Lithium, the lightest metal, has transformed our rechargeable-battery technology. But it can also be transformative in the human mind.
Its powers were recognized by early cultures, from the Greeks to Native Americans. And for decades it has been used as a pharmaceutical drug.
Lithium is highly reactive—it’s one of the few metals that will easily burn. If you try to put it out with water, it reacts violently, as it splits off hydrogen gas, which also burns.
When lithium burns, it creates a crimson light—which you’ve seen whenever you’ve watched a fireworks show. Lithium makes their signature red color.
Lithium is so reactive it’s typically stored in mineral oil. But when it enters the human body, often as a much less reactive lithium salt, its incendiary personality does a 180.

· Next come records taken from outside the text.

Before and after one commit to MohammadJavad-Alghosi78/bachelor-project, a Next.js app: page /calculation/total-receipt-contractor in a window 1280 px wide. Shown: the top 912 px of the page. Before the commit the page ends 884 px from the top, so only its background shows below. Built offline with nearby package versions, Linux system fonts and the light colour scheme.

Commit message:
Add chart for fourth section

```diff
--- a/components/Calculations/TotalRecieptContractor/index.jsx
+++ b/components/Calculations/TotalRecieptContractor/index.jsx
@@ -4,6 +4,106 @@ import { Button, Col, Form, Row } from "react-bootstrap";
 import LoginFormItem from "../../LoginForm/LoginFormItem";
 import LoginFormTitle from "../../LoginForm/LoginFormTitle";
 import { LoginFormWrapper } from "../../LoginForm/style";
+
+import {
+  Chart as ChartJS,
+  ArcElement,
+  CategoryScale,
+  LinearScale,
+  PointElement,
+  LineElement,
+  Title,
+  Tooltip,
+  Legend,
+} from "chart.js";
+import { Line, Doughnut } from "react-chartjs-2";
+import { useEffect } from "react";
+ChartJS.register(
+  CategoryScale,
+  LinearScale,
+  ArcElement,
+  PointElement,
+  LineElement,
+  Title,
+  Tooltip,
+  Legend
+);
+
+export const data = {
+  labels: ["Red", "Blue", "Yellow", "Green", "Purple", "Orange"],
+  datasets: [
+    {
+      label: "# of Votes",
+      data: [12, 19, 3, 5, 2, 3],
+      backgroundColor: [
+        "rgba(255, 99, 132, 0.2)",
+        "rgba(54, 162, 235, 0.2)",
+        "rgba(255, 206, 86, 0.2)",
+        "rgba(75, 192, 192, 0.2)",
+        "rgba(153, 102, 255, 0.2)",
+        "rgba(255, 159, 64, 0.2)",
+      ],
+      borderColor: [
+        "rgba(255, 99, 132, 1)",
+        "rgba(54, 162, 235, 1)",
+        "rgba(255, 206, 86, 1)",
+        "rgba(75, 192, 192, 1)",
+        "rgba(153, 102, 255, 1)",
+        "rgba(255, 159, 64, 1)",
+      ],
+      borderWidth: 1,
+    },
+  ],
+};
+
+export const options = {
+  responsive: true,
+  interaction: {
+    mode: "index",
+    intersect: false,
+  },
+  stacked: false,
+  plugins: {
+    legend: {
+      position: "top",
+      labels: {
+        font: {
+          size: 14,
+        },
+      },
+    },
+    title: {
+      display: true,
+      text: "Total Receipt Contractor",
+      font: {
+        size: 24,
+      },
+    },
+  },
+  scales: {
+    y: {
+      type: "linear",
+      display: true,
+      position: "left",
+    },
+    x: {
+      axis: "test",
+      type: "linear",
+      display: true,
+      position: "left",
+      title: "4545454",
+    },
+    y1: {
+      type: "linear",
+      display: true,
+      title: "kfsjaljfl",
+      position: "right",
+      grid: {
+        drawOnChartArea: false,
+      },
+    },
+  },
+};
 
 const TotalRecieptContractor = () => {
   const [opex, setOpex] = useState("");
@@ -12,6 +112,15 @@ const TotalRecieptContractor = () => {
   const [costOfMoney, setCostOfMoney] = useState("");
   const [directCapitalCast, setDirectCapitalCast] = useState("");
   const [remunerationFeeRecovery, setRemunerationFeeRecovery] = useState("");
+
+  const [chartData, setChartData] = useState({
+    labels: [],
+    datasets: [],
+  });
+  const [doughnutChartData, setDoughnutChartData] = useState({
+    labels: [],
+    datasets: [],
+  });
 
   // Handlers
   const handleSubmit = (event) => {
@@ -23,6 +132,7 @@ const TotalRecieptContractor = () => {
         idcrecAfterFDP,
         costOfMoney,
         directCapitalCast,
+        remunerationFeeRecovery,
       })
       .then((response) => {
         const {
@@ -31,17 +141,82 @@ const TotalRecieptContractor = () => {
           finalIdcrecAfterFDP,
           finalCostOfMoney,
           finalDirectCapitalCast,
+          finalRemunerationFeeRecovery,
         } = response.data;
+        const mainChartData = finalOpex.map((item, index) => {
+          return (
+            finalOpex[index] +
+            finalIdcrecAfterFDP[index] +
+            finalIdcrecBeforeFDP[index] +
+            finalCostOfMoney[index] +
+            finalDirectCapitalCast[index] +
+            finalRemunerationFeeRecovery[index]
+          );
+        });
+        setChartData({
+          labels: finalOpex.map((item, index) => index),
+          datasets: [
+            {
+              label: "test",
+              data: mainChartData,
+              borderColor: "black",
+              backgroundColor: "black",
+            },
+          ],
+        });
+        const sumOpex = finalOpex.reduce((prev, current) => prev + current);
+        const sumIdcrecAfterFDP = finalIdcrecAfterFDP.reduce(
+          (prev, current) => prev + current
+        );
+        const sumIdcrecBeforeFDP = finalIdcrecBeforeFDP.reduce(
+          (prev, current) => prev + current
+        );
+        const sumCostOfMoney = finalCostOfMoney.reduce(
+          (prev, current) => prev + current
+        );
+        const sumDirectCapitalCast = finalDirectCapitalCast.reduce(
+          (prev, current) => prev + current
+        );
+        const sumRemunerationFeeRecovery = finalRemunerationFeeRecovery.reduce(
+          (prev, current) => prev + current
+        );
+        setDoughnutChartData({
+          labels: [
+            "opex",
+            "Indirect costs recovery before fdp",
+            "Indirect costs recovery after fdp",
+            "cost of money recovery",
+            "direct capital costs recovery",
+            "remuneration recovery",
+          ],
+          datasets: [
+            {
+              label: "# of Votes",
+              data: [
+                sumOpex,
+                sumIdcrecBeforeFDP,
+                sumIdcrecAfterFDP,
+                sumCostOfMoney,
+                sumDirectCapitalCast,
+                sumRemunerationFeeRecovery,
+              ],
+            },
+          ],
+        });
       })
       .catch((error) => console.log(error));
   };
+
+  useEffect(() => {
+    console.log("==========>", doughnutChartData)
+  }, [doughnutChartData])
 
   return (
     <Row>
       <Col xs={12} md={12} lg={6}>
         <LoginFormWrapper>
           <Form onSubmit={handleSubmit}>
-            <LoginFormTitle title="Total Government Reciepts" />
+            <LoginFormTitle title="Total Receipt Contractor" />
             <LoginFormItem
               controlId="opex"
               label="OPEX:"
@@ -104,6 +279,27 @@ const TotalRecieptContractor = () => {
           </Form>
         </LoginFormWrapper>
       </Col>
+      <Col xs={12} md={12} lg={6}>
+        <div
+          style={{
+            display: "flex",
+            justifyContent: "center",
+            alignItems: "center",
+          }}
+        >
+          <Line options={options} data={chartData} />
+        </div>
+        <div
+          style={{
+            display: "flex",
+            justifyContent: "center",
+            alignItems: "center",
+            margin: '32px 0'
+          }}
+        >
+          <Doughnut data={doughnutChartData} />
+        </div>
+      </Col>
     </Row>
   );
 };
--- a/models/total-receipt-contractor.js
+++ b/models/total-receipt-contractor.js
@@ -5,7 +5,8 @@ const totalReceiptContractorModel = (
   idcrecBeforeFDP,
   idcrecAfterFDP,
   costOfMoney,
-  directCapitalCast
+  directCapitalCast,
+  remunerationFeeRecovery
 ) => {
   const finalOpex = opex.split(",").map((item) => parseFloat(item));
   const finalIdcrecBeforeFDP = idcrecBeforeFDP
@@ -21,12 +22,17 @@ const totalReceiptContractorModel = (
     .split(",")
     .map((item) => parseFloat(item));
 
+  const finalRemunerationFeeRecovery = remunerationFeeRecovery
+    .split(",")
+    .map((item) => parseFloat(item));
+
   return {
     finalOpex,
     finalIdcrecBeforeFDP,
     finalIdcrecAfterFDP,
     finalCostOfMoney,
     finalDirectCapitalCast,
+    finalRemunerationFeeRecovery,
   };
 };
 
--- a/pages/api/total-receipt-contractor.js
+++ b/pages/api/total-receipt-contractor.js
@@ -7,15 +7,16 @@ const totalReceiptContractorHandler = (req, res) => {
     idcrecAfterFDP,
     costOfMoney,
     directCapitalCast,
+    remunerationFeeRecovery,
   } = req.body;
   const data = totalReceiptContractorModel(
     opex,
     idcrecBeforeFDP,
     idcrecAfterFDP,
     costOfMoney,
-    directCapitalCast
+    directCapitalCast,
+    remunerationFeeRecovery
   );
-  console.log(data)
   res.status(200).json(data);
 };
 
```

In a process we don’t completely understand, it seems to moderate the flow of electricity and promote the overall health of our nervous system. The result is a calming effect.
This has led doctors to prescribe lithium as a successful treatment for bipolar disorder. Studies have even found that cities and towns with higher levels of lithium salts in their groundwater have markedly lower levels of depression, suicide, and violent crime.
A very surprising fact—which has led some scientists to recommend that lithium be considered an essential nutrient. It may be time to take a closer look at this ancient remedy.
Lithium Chill Background
Synopsis: Lithium is an extremely reactive element that also has an amazing calming effect on the human brain. It is regularly prescribed for bipolar disorder, possibly buffering the flow of ions or enhancing the growth of neurons in the brain. Higher concentrations of lithium in groundwater have been correlated with decreased incidence of suicide, homicide, and assault.
- Lithium is a very special element, with its very small size and extreme reactivity.
- Lithium is a soft, silver-white metal with the atomic number 3; only hydrogen and helium have less mass, and they are gases.
- Lithium was one of the first elements to be synthesized—13.7 billion years ago in the Big Bang along with hydrogen, helium, and beryllium. But because of its relative nuclear instability, lithium is less common in the solar system than many other chemical elements.
- Lithium ore is produced from prehistoric brine deposits that evaporated repeatedly to concentrate lithium eroded from nearby mountains and hydrothermal deposits into huge salt flats over more than 30,000 years of geologic time.
- The largest of these salt flats are found in the Atacama Desert of Bolivia and Chile.
- Lithium is also produced from minerals found in igneous pegmatites.
- Lithium belongs to the alkali metal group of chemical elements, which are never found in their pure form in nature.
- These elements are very reactive because they all have a single energetic electron orbiting in their outermost shell that is eager to react with other atoms.
- Lithium metal is so reactive, it is typically stored in mineral oil.
- When combined with water, it reacts violently as it evolves hydrogen gas.
- Lithium is flammable. Lithium powder burns crimson red and is the key ingredient in red fireworks.
- Even lithium’s nucleus verges on instability, with very low binding energies. In the 1950’s, one of its isotopes was used in thermonuclear weapon research.
- Despite its reactivity, the curative powers of lithium were well known by Greek, Roman, and Native American peoples to calm gout inflammation as well as mania.
- By the late 19th century, Lithia Springs, Georgia, was a famous health destination visited by Mark Twain and Presidents Grover Cleveland, William Howard Taft, William McKinley, and Theodore Roosevelt.
- The soft drink 7 Up contained lithium citrate until 1948.
- Lithium is regularly prescribed for bipolar disorder, although how it works is a bit of a mystery. One theory is that our nervous systems rely on flows of positively charged ions of sodium and potassium, and that lithium ions may buffer swings in these flows believed to cause bipolar disorder. Another suggests that lithium might protect or enhance the growth of neurons. Overdosing can be toxic or lethal.
- Lithium is found in groundwater in concentrations thousands of times smaller than medical dosages. Since the 1970’s, research from around the globe shows that higher concentration of lithium in groundwater correlates with decreased incidence of suicide, homicide, and assault and coincides with “beneficial clinical, behavioral, legal and medical outcomes.”
Lithium Chill References
Should We All Take a Bit of Lithium? | New York Times
Contributors: Juli Hennings, Harry Lynch